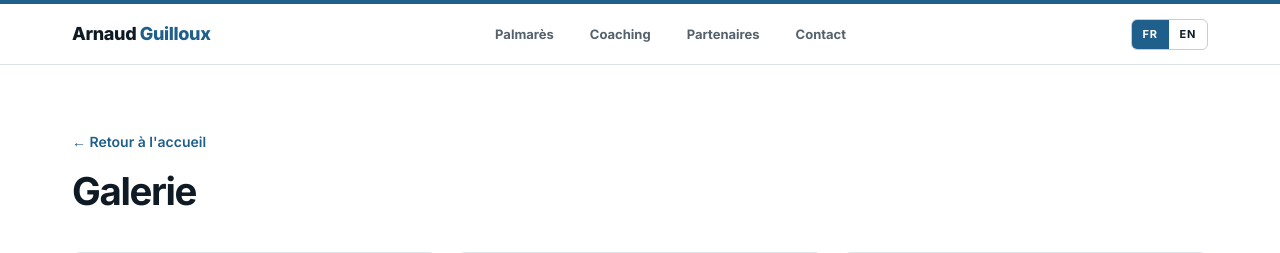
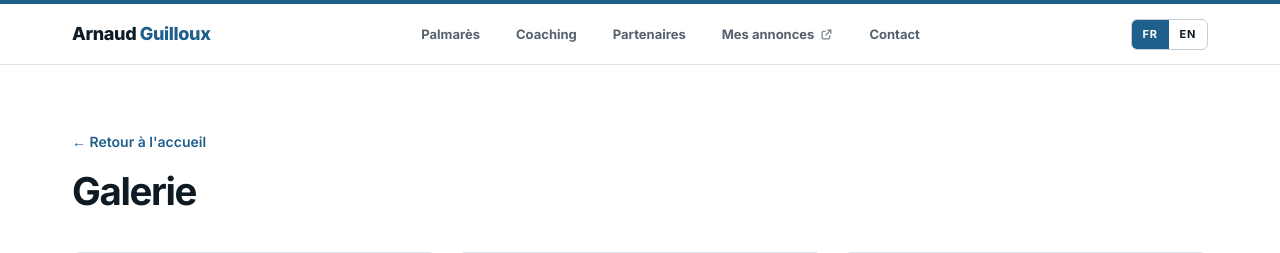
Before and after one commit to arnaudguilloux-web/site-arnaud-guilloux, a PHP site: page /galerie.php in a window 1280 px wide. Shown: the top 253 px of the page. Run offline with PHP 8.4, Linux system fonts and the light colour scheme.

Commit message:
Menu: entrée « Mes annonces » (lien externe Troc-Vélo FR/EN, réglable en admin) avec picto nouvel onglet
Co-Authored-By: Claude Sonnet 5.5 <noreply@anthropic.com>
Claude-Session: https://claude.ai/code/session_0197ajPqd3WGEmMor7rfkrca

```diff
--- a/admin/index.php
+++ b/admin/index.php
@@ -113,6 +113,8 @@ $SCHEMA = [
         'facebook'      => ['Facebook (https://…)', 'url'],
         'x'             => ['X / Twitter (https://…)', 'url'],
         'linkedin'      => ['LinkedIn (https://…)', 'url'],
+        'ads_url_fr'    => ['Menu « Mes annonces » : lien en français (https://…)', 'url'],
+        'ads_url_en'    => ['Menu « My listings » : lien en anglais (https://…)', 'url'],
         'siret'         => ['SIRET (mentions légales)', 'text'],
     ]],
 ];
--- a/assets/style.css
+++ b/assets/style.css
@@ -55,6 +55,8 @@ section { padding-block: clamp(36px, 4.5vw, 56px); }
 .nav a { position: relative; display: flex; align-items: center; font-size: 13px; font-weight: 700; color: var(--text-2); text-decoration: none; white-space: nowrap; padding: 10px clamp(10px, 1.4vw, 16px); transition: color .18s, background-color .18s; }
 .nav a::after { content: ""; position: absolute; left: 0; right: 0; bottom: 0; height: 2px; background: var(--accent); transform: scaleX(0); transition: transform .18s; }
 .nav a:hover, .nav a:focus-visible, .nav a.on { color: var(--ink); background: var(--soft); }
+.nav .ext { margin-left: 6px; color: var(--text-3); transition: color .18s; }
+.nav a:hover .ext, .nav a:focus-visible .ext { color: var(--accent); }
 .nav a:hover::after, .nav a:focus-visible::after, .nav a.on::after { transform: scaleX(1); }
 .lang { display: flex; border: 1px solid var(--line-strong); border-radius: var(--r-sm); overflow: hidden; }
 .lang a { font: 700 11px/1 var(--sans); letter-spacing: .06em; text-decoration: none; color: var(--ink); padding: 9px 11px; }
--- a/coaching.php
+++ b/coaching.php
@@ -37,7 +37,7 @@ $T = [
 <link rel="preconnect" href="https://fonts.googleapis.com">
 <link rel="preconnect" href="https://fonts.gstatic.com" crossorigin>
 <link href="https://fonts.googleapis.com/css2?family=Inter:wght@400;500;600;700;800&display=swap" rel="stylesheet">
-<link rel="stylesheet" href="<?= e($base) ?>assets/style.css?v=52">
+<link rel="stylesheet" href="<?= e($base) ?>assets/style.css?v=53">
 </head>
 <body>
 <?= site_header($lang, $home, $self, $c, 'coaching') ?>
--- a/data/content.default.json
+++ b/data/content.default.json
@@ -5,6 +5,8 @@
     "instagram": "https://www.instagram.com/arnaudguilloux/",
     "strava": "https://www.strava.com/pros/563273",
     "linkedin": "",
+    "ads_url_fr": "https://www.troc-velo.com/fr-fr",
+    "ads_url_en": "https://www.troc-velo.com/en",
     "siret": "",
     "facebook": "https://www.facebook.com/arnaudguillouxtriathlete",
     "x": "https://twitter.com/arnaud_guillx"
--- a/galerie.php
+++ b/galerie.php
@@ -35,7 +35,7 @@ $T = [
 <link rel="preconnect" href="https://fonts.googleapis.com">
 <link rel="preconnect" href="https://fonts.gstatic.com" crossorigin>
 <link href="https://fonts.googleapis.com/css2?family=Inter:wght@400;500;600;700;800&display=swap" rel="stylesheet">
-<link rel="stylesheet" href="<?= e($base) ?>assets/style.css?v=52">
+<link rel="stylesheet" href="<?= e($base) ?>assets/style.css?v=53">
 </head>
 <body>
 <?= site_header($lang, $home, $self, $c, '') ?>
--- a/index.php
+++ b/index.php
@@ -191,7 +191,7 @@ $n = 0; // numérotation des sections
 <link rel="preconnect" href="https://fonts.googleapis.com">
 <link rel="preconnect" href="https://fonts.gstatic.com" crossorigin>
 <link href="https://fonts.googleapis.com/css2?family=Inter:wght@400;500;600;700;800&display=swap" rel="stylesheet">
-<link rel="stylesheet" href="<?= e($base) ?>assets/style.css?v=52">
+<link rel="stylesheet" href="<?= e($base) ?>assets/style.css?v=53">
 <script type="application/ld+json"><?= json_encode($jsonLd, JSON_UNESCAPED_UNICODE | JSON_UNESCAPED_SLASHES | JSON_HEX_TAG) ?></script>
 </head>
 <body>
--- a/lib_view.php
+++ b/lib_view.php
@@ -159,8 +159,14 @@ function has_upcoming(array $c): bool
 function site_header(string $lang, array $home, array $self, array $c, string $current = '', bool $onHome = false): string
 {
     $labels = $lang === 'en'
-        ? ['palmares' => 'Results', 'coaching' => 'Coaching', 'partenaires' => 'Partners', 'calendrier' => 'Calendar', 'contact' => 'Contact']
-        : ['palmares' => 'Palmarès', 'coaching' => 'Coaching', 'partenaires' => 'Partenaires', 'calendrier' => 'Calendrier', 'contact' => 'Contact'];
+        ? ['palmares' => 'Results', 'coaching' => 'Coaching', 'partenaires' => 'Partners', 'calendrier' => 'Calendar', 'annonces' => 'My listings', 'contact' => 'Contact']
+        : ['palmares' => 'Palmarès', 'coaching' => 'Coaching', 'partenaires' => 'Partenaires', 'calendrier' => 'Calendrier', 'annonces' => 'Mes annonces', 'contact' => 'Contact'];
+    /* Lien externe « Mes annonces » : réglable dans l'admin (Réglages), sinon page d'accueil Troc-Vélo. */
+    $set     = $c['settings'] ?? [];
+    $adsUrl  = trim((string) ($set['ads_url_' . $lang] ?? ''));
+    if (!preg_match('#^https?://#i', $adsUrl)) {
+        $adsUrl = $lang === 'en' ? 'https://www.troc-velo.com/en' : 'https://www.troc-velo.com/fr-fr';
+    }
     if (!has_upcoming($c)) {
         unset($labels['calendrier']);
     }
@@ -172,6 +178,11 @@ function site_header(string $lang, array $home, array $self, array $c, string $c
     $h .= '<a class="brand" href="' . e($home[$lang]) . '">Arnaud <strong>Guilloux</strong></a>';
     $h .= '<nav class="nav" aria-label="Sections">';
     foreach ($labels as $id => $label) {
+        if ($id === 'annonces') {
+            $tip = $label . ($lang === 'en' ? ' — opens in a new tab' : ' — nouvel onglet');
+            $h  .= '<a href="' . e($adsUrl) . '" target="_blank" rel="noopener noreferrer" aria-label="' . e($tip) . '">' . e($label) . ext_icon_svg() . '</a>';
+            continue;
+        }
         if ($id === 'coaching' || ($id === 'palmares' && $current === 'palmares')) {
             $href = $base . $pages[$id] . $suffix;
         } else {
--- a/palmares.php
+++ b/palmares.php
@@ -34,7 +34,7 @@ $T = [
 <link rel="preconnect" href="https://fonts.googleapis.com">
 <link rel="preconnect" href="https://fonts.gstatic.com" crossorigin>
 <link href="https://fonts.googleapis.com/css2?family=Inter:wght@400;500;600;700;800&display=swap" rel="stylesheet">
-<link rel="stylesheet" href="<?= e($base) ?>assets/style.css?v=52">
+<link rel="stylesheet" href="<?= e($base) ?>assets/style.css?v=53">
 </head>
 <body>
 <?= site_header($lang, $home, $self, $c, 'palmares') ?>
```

==================================================

→ **Aim of the task**
Return all lines in the data that include the word "home".

→ **Finished task**
 <?= site_header($lang, $home, $self, $c, 'coaching') ?>
 <?= site_header($lang, $home, $self, $c, '') ?>
 function site_header(string $lang, array $home, array $self, array $c, string $current = '', bool $onHome = false): string
@@ -172,6 +178,11 @@ function site_header(string $lang, array $home, array $self, array $c, string $c
     $h .= '<a class="brand" href="' . e($home[$lang]) . '">Arnaud <strong>Guilloux</strong></a>';
 <?= site_header($lang, $home, $self, $c, 'palmares') ?>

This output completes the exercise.